(Image comparison data)
________

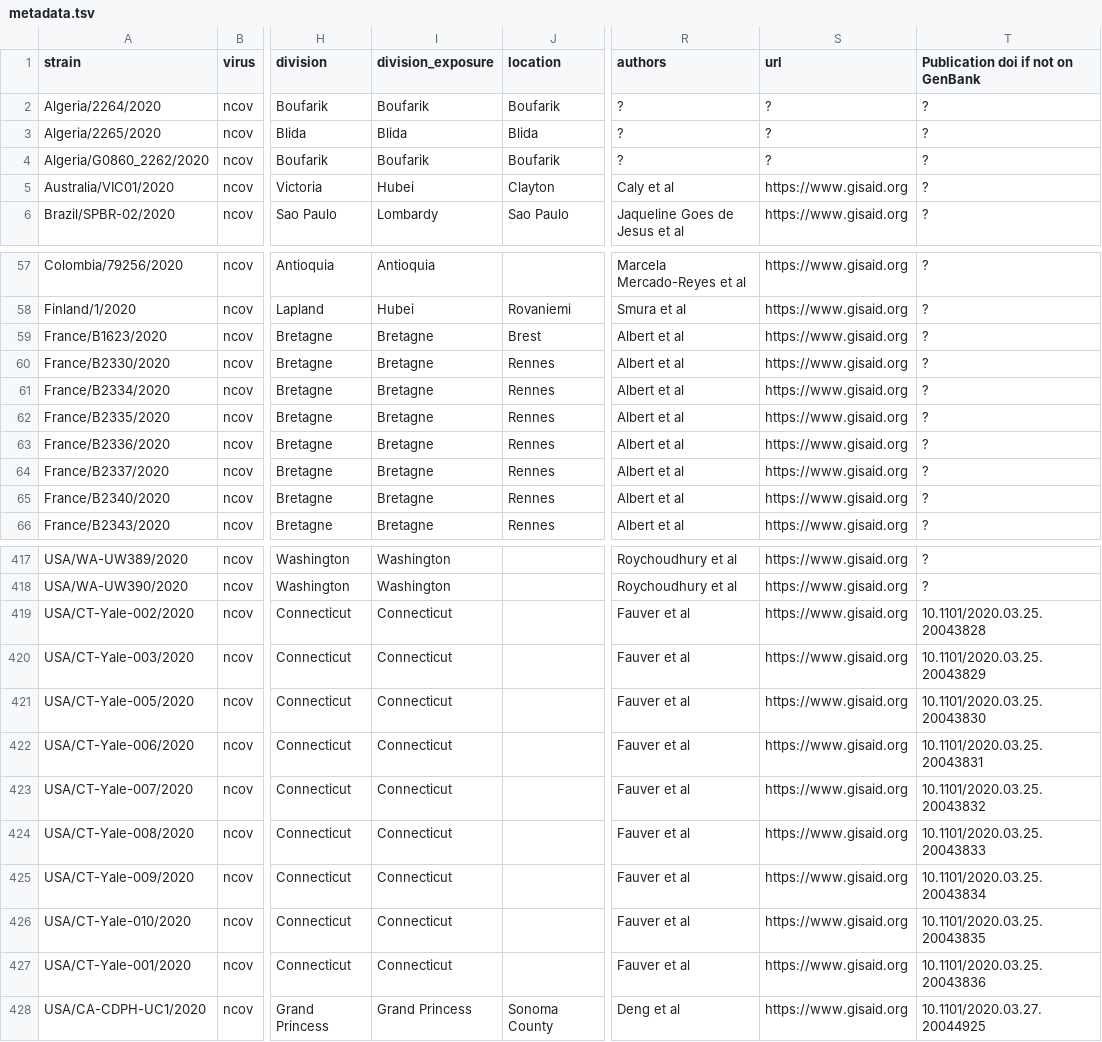
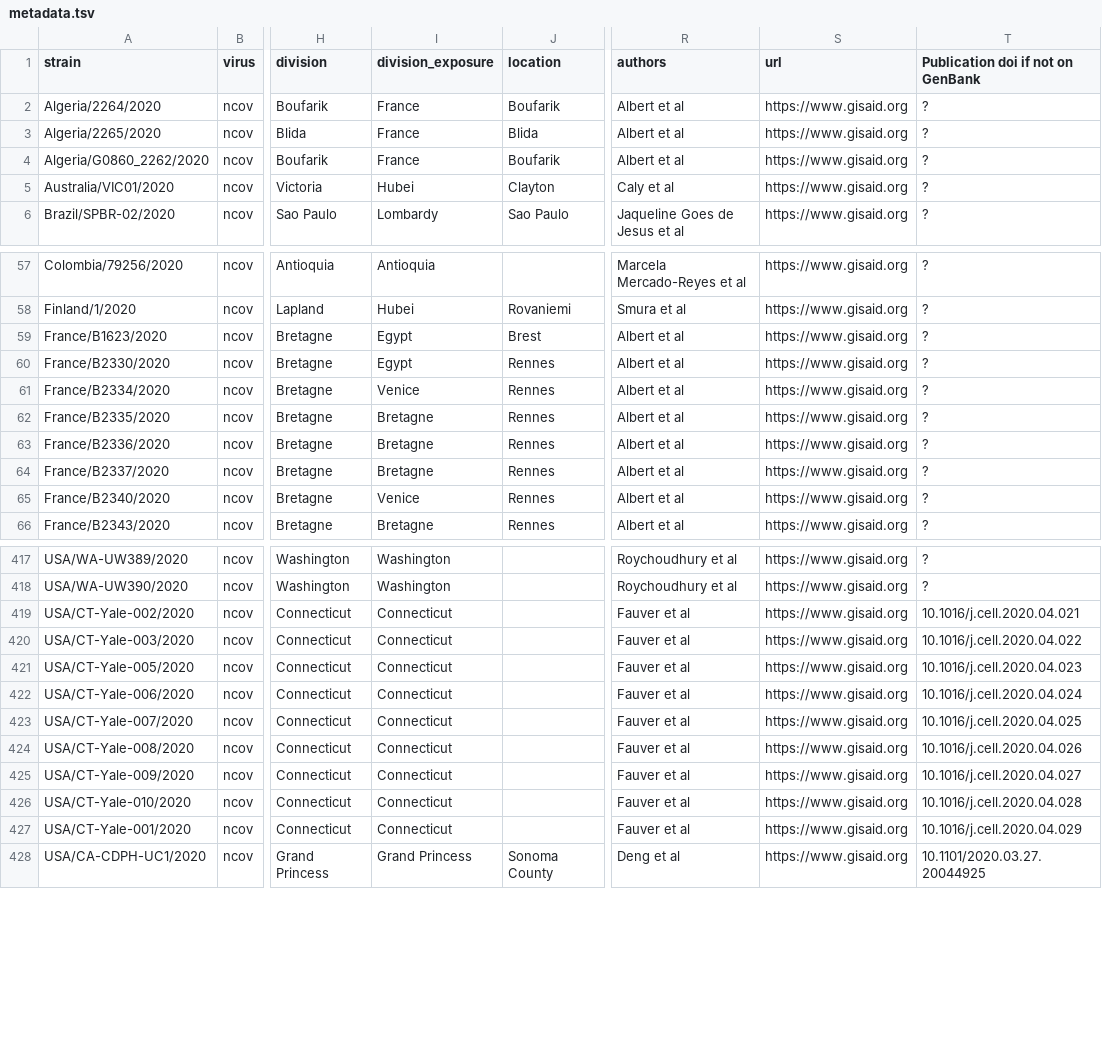
Before and after one commit to Simon-LoriereLab/SARS-CoV-2-France, a TSV file: data/metadata.tsv, drawn as a sheet; only a part is shown, gaps mark what is left out; the diff covers the shown part only; the diff names each change by its address in the sheet, - before the commit and + after, or states it on an @@ line.

```diff
--- a/data/metadata.tsv
+++ b/data/metadata.tsv
-I2 (division_exposure): Boufarik
+I2 (division_exposure): France
-R2:R4 (authors): ?
+R2:R4 (authors): Albert et al
-S2:S4 (url): ?
+S2:S4 (url): https://www.gisaid.org
-I3 (division_exposure): Blida
+I3 (division_exposure): France
-I4 (division_exposure): Boufarik
+I4 (division_exposure): France
-I59:I60 (division_exposure): Bretagne
+I59:I60 (division_exposure): Egypt
-I61 (division_exposure): Bretagne
+I61 (division_exposure): Venice
-I65 (division_exposure): Bretagne
+I65 (division_exposure): Venice
-T419: 10.1101/2020.03.25.20043828
+T419: 10.1016/j.cell.2020.04.021
-T420: 10.1101/2020.03.25.20043829
+T420: 10.1016/j.cell.2020.04.022
-T421: 10.1101/2020.03.25.20043830
+T421: 10.1016/j.cell.2020.04.023
-T422: 10.1101/2020.03.25.20043831
+T422: 10.1016/j.cell.2020.04.024
-T423: 10.1101/2020.03.25.20043832
+T423: 10.1016/j.cell.2020.04.025
-T424: 10.1101/2020.03.25.20043833
+T424: 10.1016/j.cell.2020.04.026
-T425: 10.1101/2020.03.25.20043834
+T425: 10.1016/j.cell.2020.04.027
-T426: 10.1101/2020.03.25.20043835
+T426: 10.1016/j.cell.2020.04.028
-T427: 10.1101/2020.03.25.20043836
+T427: 10.1016/j.cell.2020.04.029
```
Also changed, not shown: 71 edited cells elsewhere in this file.
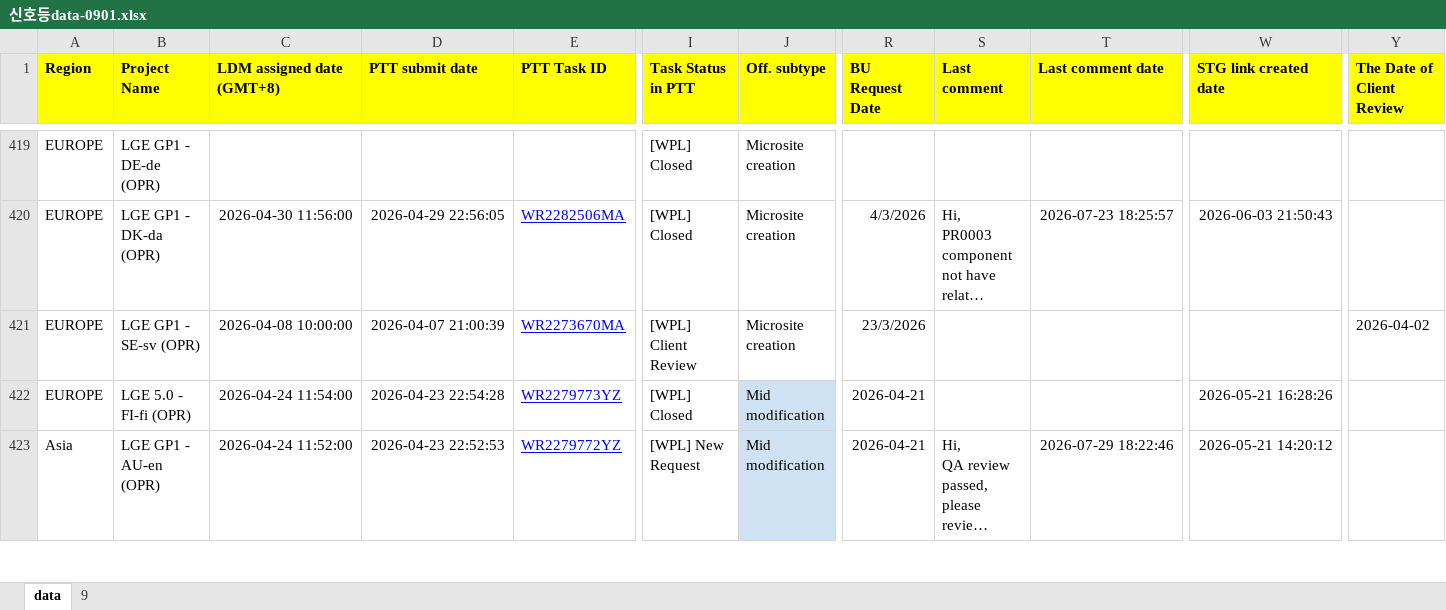
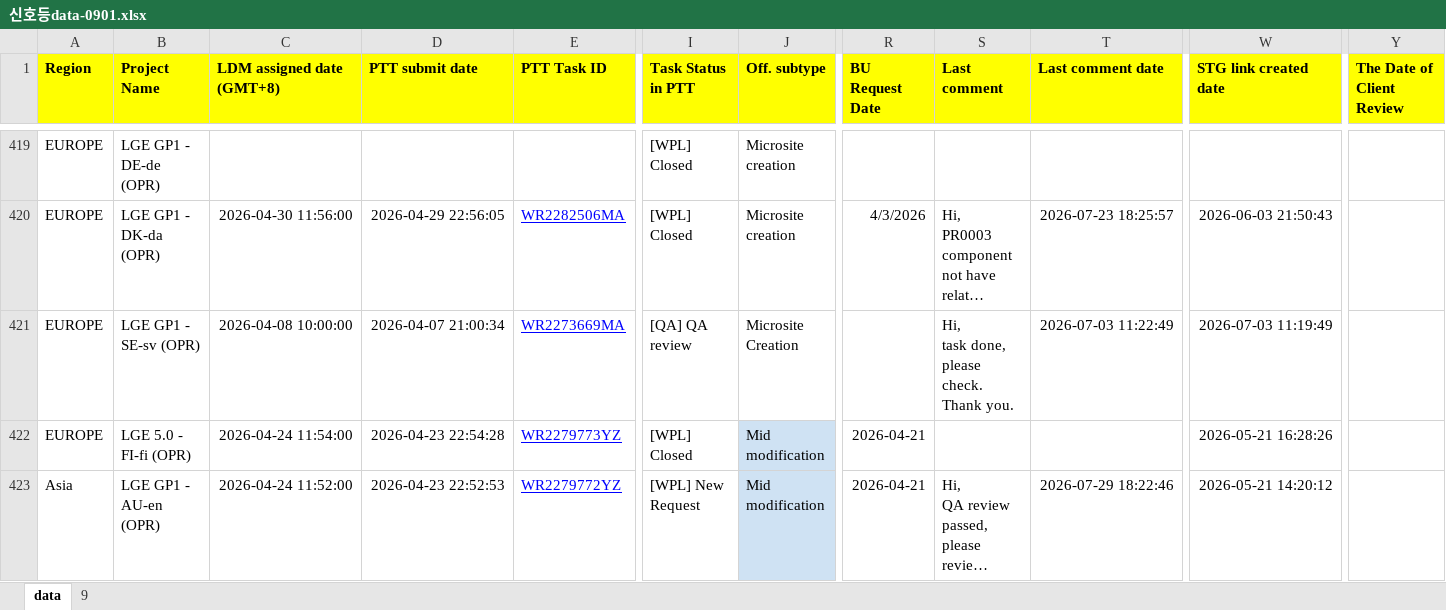
Before and after one commit to towdew/hs-dashboard, an Excel workbook: lg-com-status-dashboard/신호등data-0901.xlsx, sheet data, drawn as a sheet; only a part is shown, gaps mark what is left out; long unchanged cells end in …; values as stored, in another font and other column widths than the file's, no borders; charts and pictures not drawn; ↵ is a line break in a cell; the diff names each change by its address in the sheet, - before the commit and + after, or states it on an @@ line.

```diff
--- a/lg-com-status-dashboard/신호등data-0901.xlsx (sheet data)
+++ b/lg-com-status-dashboard/신호등data-0901.xlsx (sheet data)
-D421 (PTT submit date): 2026-04-07 21:00:39
+D421 (PTT submit date): 2026-04-07 21:00:34
-E421 (PTT Task ID): WR2273670MA
+E421 (PTT Task ID): WR2273669MA
-I421 (Task Status in PTT): [WPL] Client Review
+I421 (Task Status in PTT): [QA] QA review
-J421 (Off. subtype): Microsite creation
+J421 (Off. subtype): Microsite Creation
-R421 (BU Request Date): 23/3/2026
+R421 (BU Request Date): (empty)
-S421 (Last comment): (empty)
+S421 (Last comment): Hi, ↵ task done, please check. ↵ Thank you.
-T421 (Last comment date): (empty)
+T421 (Last comment date): 2026-07-03 11:22:49
-W421 (STG link created date): (empty)
+W421 (STG link created date): 2026-07-03 11:19:49
-Y421 (The Date of Client Review): 2026-04-02
+Y421 (The Date of Client Review): (empty)
```
Also changed, not shown: lg-com-status-dashboard/신호등-Article.xlsx.
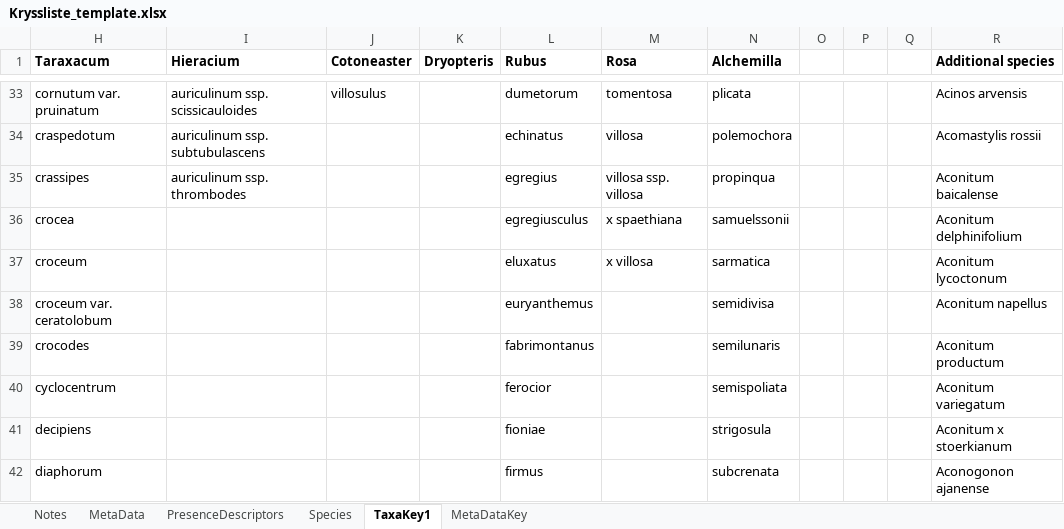
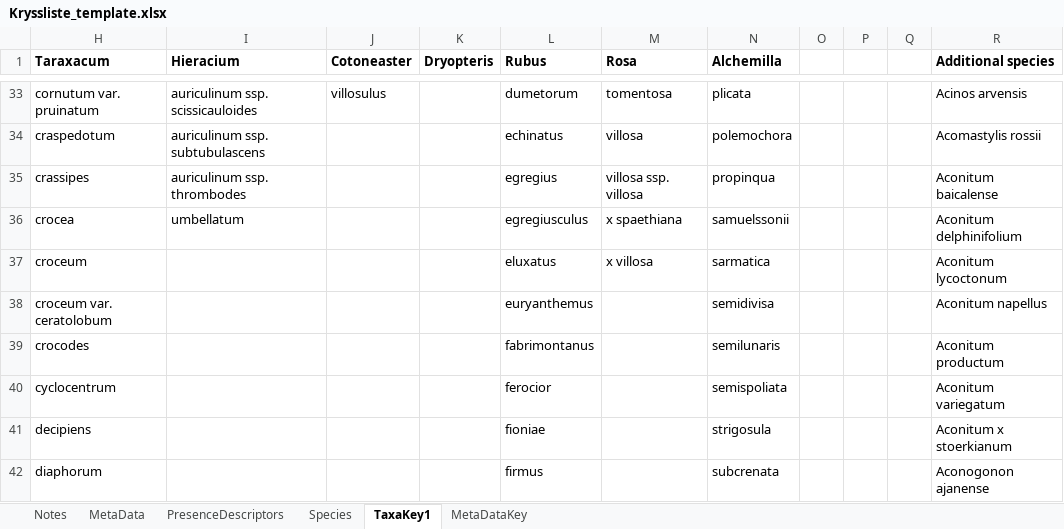
Before and after one commit to NTNU-VM/crosslists, an Excel workbook: Kryssliste_template.xlsx, sheet TaxaKey1, drawn as a sheet; only a part is shown, gaps mark what is left out; values as stored, in another font and other column widths than the file's, no borders; the diff names each change by its address in the sheet, - before the commit and + after, or states it on an @@ line.

Commit message:
Added more species names behind gernus names, and fixed some spelling errors. Added sp. as a 'species' behind tricky genus like Hieracium because otherwise they did not end up in the dwca

```diff
--- a/Kryssliste_template.xlsx (sheet TaxaKey1)
+++ b/Kryssliste_template.xlsx (sheet TaxaKey1)
-I36 (Hieracium): (empty)
+I36 (Hieracium): umbellatum
```
Also changed, not shown: sheet Species, sheet MetaDataKey.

________

■ Work to complete
Check each line of the entries above for the string "empty", and return those that contain it.

■ Written response
+R421 (BU Request Date): (empty)
-S421 (Last comment): (empty)
-T421 (Last comment date): (empty)
-W421 (STG link created date): (empty)
+Y421 (The Date of Client Review): (empty)
-I36 (Hieracium): (empty)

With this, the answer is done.